(The following statement was released by the rating agency)
Oct 04 - Standard & Poor's Ratings Services today assigned its 'A+' foreign currency counterparty credit rating to Nippon Life Insurance Co. (Nippon Life; A+/Stable/--) and 'A-' issue rating to Nippon Life's U.S. dollar-denominated subordinated notes with interest deferral features. The outlook on the foreign currency counterparty credit rating is stable. The total issuance amount and the coupon rate of the subordinated notes have yet to be decided; the coupon will be fixed rate until October 2022, after which it will switch to a floating rate.
The issue rating on the subordinated notes is two notches lower than the long-term counterparty credit rating on Nippon Life. The gap reflects subordination to senior creditors, as well as the issuer's ability to defer interest payments.
The ratings on Nippon Life reflect the company's strong competitive position in the domestic life insurance market and its very strong financial flexibility. Weaknesses include the company's relatively high exposure to equity holdings. We expect the ratings on Nippon Life to remain unchanged following the issuance of the subordinated notes, despite it having a positive effect on the insurer's capitalization.
Standard & Poor's regards Nippon Life's subordinated notes as "intermediate equity content" based on the following: The term to maturity is 30 years, which is sufficiently long under our hybrid criteria; redemption is not allowed for 10 years from issuance, although the interest rate will be stepped up after 10 years, the step-up of the coupon will be moderate at 100 basis points; the issuer can defer interest payments at its discretion; and the repayment of the notes at the time of liquidation is subordinated to other senior debt, including policy obligations.

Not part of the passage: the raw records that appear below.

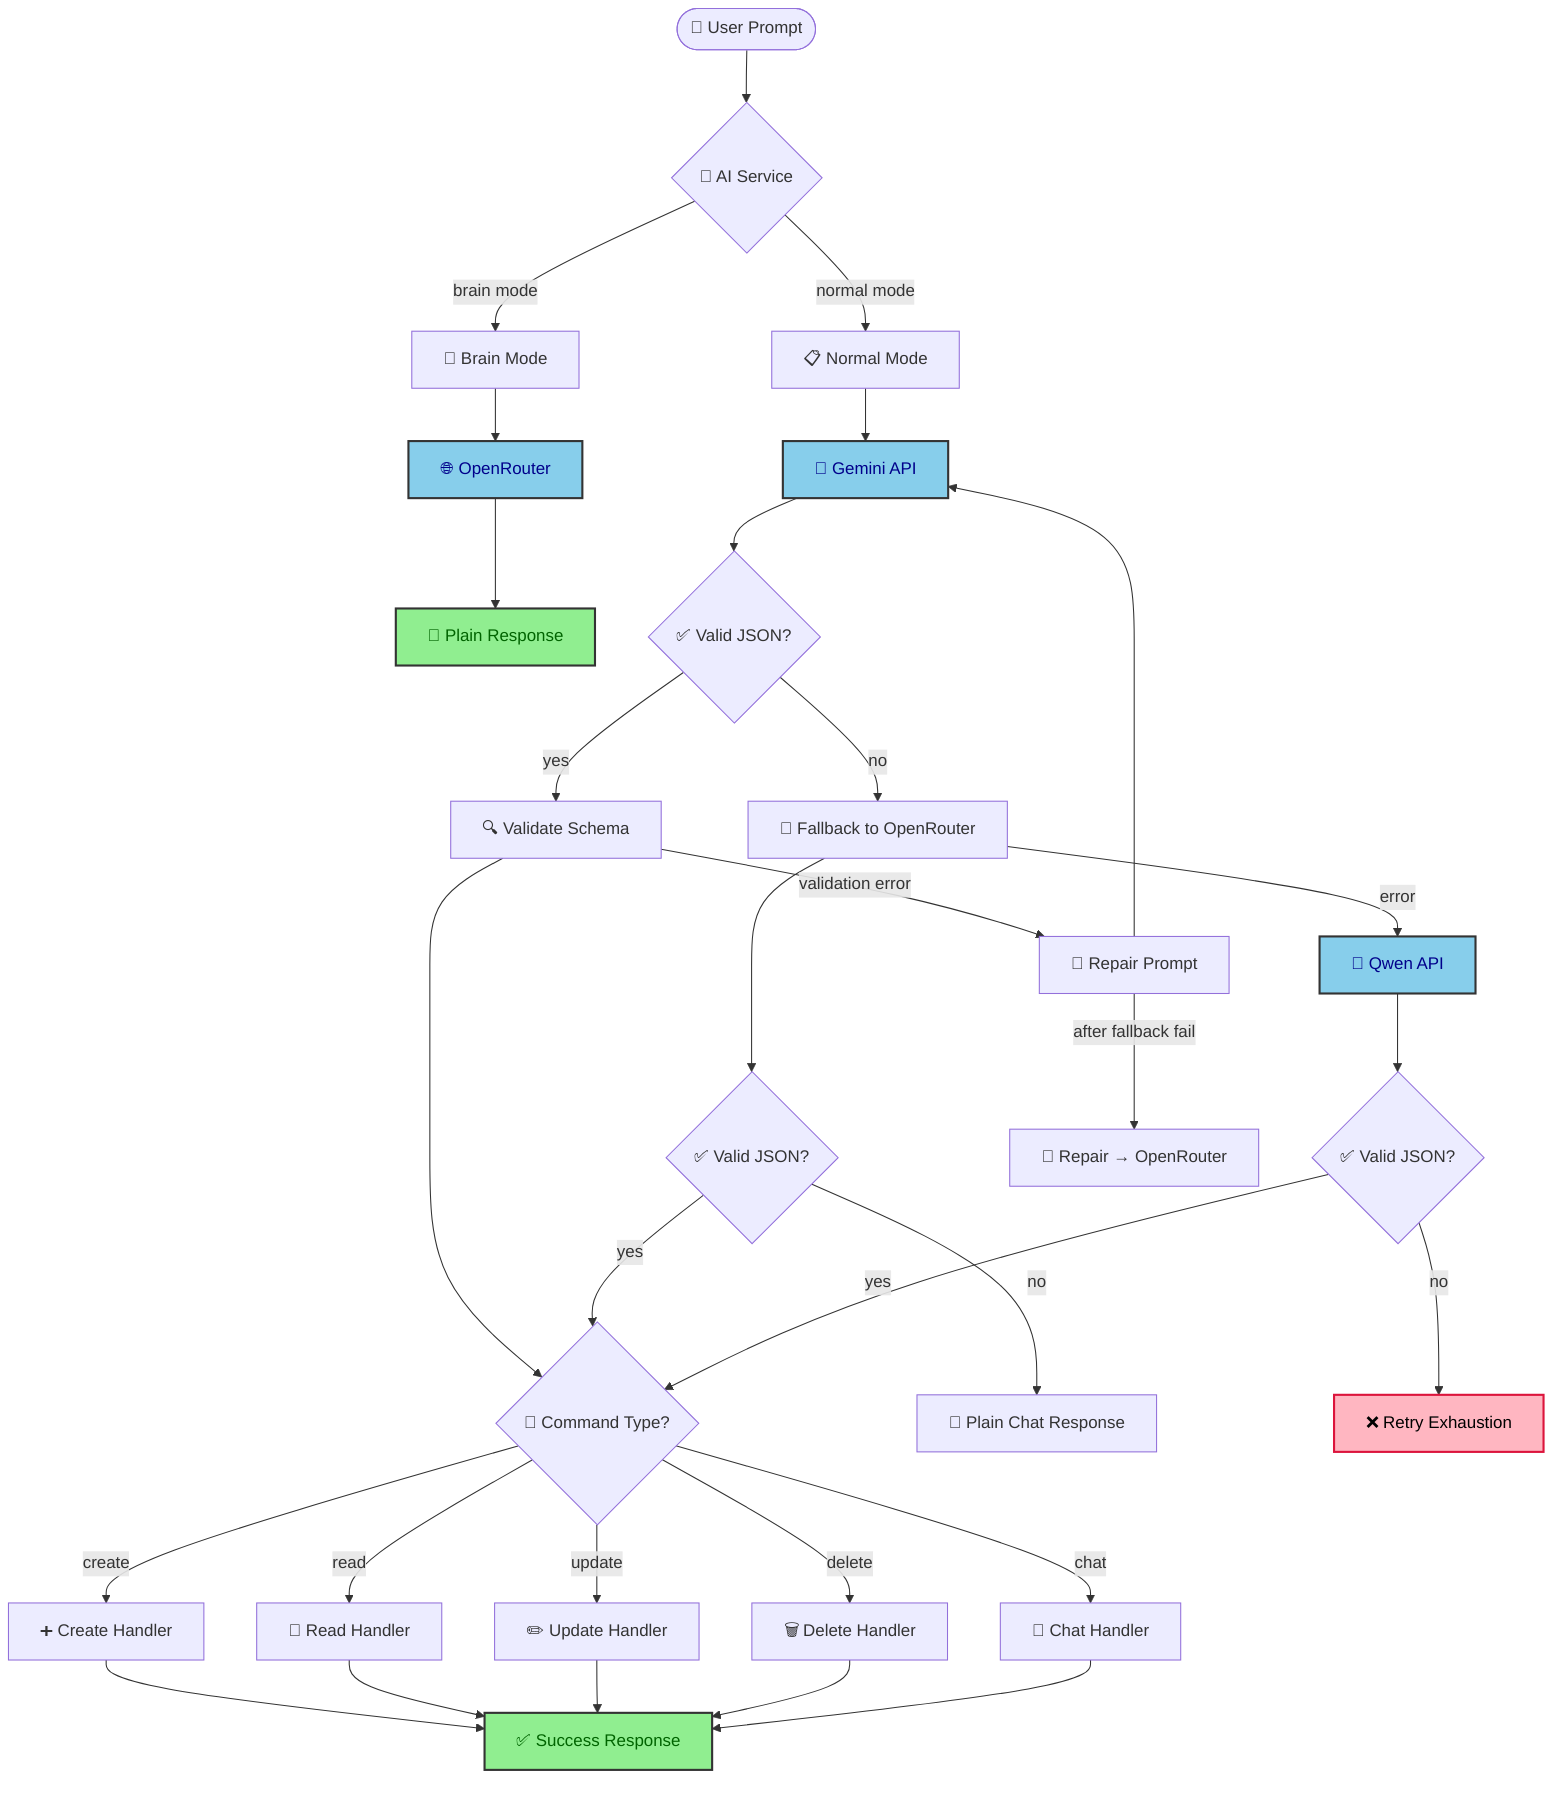
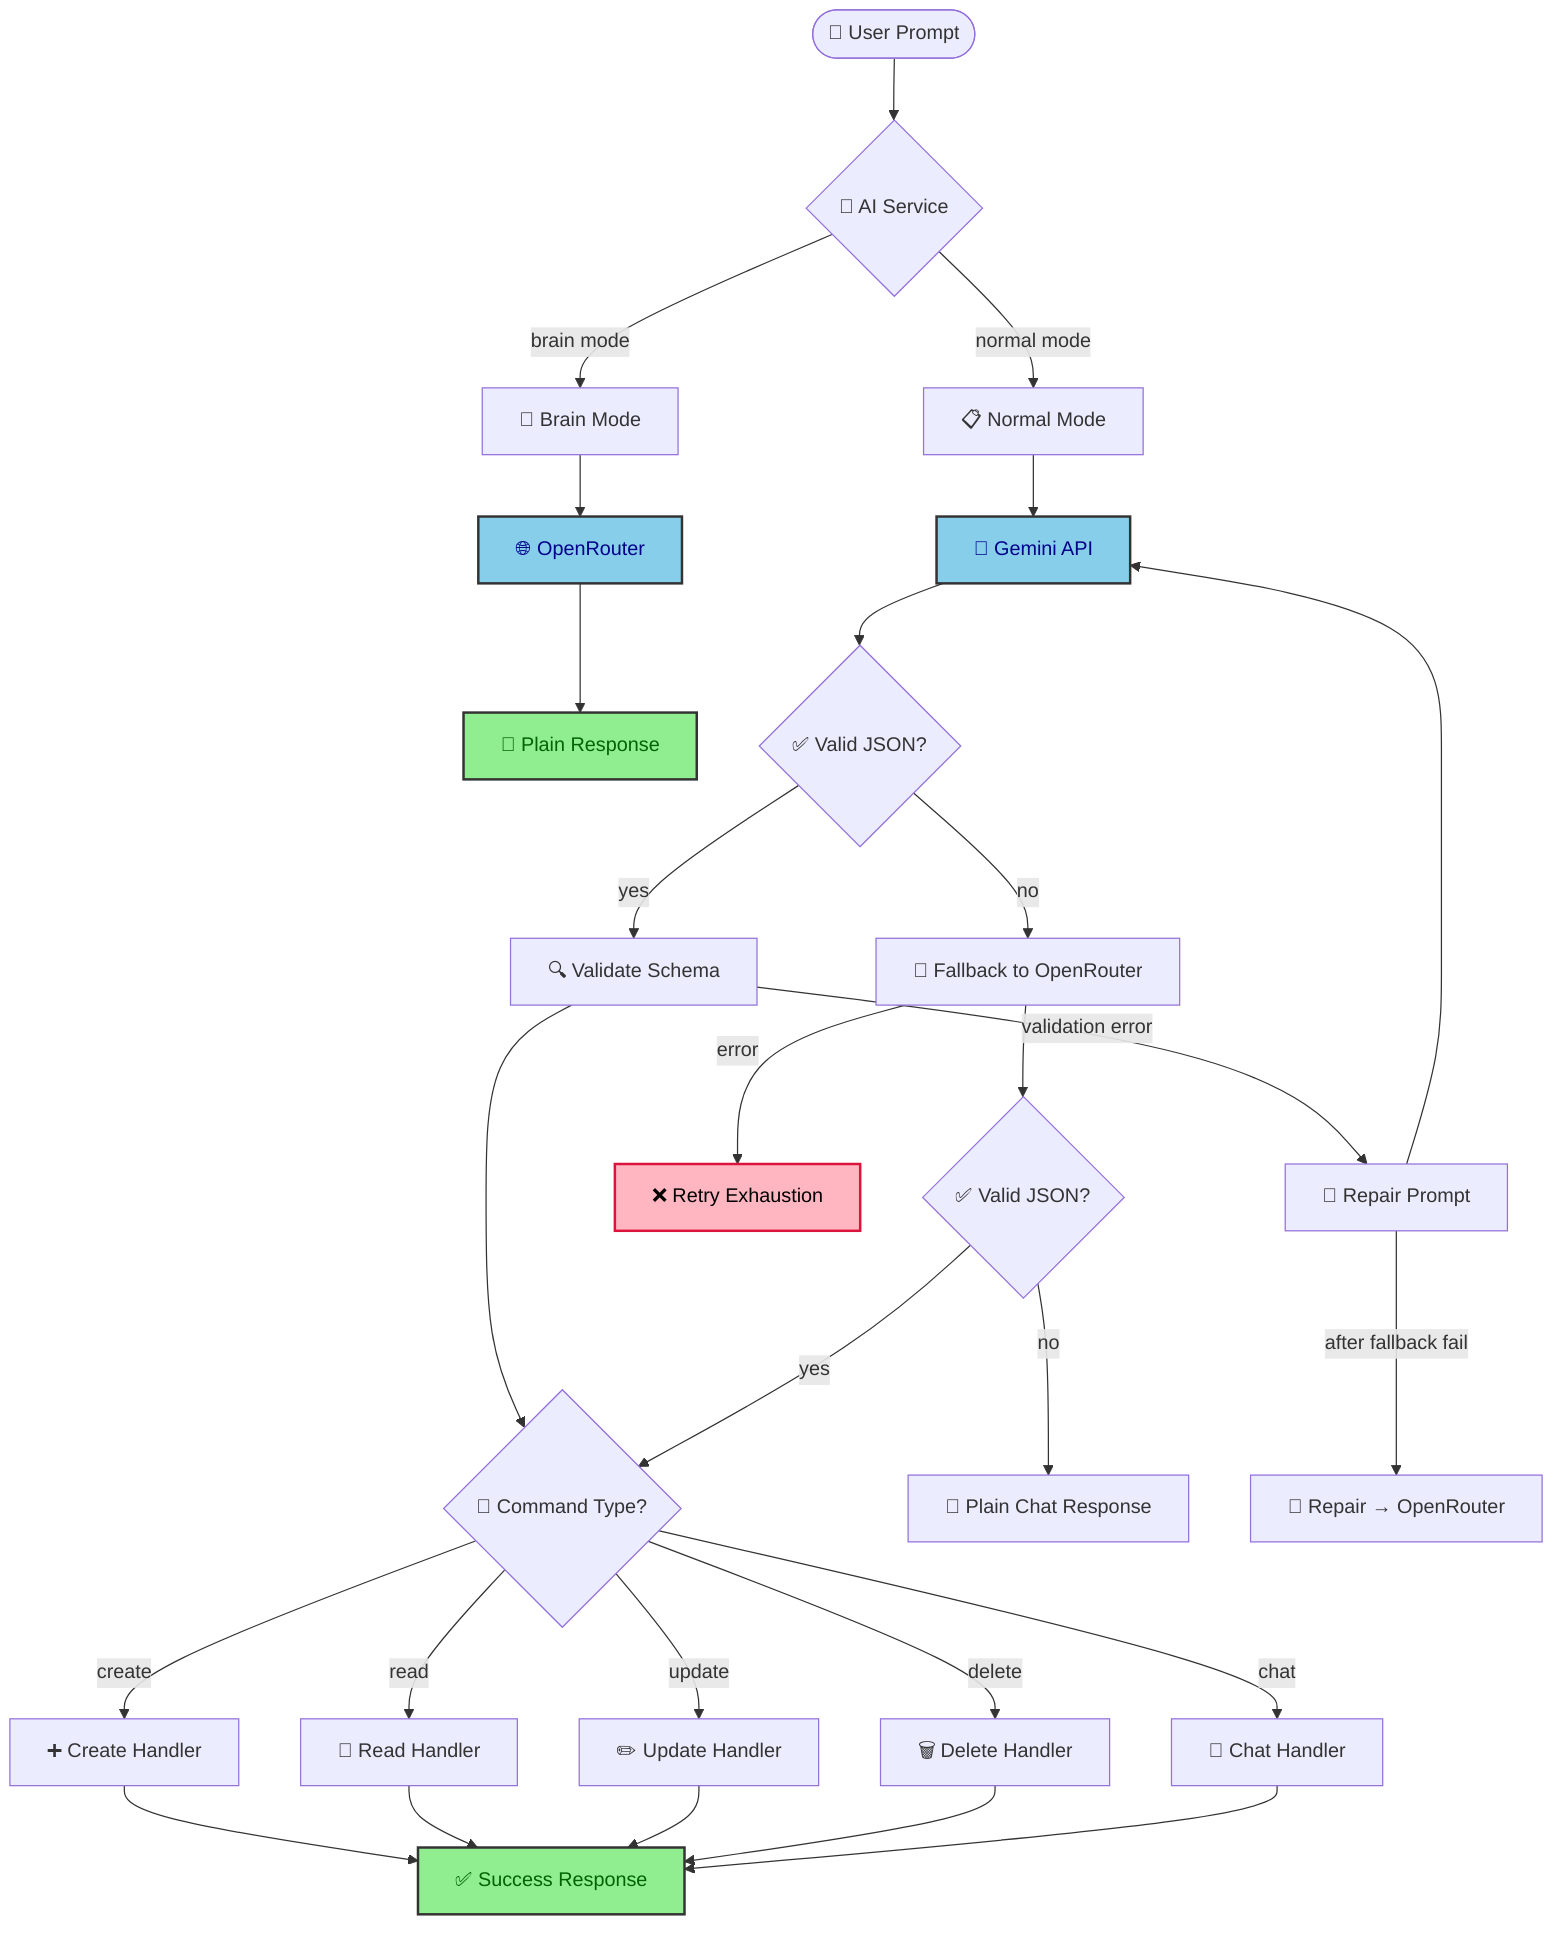
flowchart TD
    Start([👤 User Prompt]) --> AIService{🤖 AI Service}

    %% Mode selection
    AIService -->|brain mode| BrainMode[🧠 Brain Mode]
    AIService -->|normal mode| NormalMode[📋 Normal Mode]

    %% Brain mode - direct to OpenRouter
    BrainMode --> ORBrain[🌐 OpenRouter]
    ORBrain --> BrainResult[💬 Plain Response]

    %% Normal mode flow
    NormalMode --> Gemini[🔮 Gemini API]
    Gemini --> Parse1{✅ Valid JSON?}

    %% Gemini success
    Parse1 -->|yes| Validate[🔍 Validate Schema]
    Validate --> RouteCRUD{📌 Command Type?}

    RouteCRUD -->|create| CreateOp[➕ Create Handler]
    RouteCRUD -->|read| ReadOp[📖 Read Handler]
    RouteCRUD -->|update| UpdateOp[✏️ Update Handler]
    RouteCRUD -->|delete| DeleteOp[🗑️ Delete Handler]
    RouteCRUD -->|chat| ChatOp[💬 Chat Handler]

    CreateOp --> Success1[✅ Success Response]
    ReadOp --> Success1
    UpdateOp --> Success1
    DeleteOp --> Success1
    ChatOp --> Success1

    %% Gemini failure paths
    Parse1 -->|no| Fallback1[🔄 Fallback to OpenRouter]
    Fallback1 --> Parse2{✅ Valid JSON?}

    Parse2 -->|yes| RouteCRUD
    Parse2 -->|no| FallbackChat[💬 Plain Chat Response]

-     %% OpenRouter failure → Qwen
-     Fallback1 --> |error| Qwen[🐋 Qwen API]
-     Qwen --> Parse3{✅ Valid JSON?}
- 
-     Parse3 -->|yes| RouteCRUD
-     Parse3 -->|no| Exhaustion[❌ Retry Exhaustion]
+     %% OpenRouter failure → Retry exhaustion
+     Fallback1 --> |error| Exhaustion[❌ Retry Exhaustion]

    %% Repair prompt flow
    Validate -->|validation error| Repair[🔧 Repair Prompt]
    Repair --> Gemini
    Repair -->|after fallback fail| RepairOR[🔧 Repair → OpenRouter]

    %% Styling
    classDef success fill:#90EE90,stroke:#333,stroke-width:2px,color:darkgreen
    classDef error fill:#FFB6C1,stroke:#DC143C,stroke-width:2px,color:black
    classDef api fill:#87CEEB,stroke:#333,stroke-width:2px,color:darkblue

-     class Gemini,Qwen,ORBrain api
+     class Gemini,ORBrain api
    class Success1,BrainResult success
    class Exhaustion error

We understand that mandatory deferral of interest would occur if Nippon Life fails to meet the regulatory minimum solvency standard (currently a solvency margin ratio at 200%), or if the regulator issues a prompt corrective action order. Standard & Poor's believes that the issuer is highly likely to defer interest payments at its discretion before such capital deficiency or regulatory action occurs. Accordingly, in our ratings analysis on Nippon Life's subordinated notes and our assessment of the notes' equity content, we do not place emphasis on their mandatory interest deferral features. We may revise downward our "intermediate equity content" classification of the notes if future Japanese regulations preclude the eligibility of the notes as regulatory capital. However, we currently see this scenario as unlikely in the case of Nippon Life's subordinated notes.
RELATED CRITERIA AND RESEARCH Interactive Ratings Methodology, April 22, 2009 Hybrid Capital Handbook: September 2008 Edition, Sept. 15, 2008